─── Information provided ───
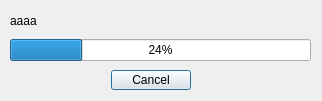
The window that FaceLocation/modalProgressDialog.ui (fishwsr/FaceAlign) describes before a commit, drawn with Qt 5.
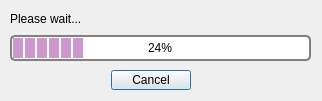
The same window after the commit.

The edit to the form file:
```diff
--- a/FaceLocation/modalProgressDialog.ui
+++ b/FaceLocation/modalProgressDialog.ui
@@ -51,7 +51,7 @@
     <item>
      <widget class="QLabel" name="label">
       <property name="text">
-       <string>aaaa</string>
+       <string>Please wait...</string>
       </property>
       <property name="textFormat">
        <enum>Qt::RichText</enum>
@@ -60,6 +60,18 @@
     </item>
     <item>
      <widget class="QProgressBar" name="progressBar">
+      <property name="styleSheet">
+       <string notr="true"> QProgressBar {
+     border: 2px solid grey;
+     border-radius: 5px;
+     text-align: center;
+ } 
+QProgressBar::chunk {
+     background-color: #CD96CD;
+	 width: 10px;
+     margin: 1px;
+ }</string>
+      </property>
       <property name="value">
        <number>24</number>
       </property>
```
Left out of the diff: 3 changed lines with no effect on the pictures.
───
Reproduce the records exactly, images excluded.

The window that FaceLocation/modalProgressDialog.ui (fishwsr/FaceAlign) describes before a commit, drawn with Qt 5.
The same window after the commit.

The edit to the form file:
```diff
--- a/FaceLocation/modalProgressDialog.ui
+++ b/FaceLocation/modalProgressDialog.ui
@@ -51,7 +51,7 @@
     <item>
      <widget class="QLabel" name="label">
       <property name="text">
-       <string>aaaa</string>
+       <string>Please wait...</string>
       </property>
       <property name="textFormat">
        <enum>Qt::RichText</enum>
@@ -60,6 +60,18 @@
     </item>
     <item>
      <widget class="QProgressBar" name="progressBar">
+      <property name="styleSheet">
+       <string notr="true"> QProgressBar {
+     border: 2px solid grey;
+     border-radius: 5px;
+     text-align: center;
+ } 
+QProgressBar::chunk {
+     background-color: #CD96CD;
+	 width: 10px;
+     margin: 1px;
+ }</string>
+      </property>
       <property name="value">
        <number>24</number>
       </property>
```
Left out of the diff: 3 changed lines with no effect on the pictures.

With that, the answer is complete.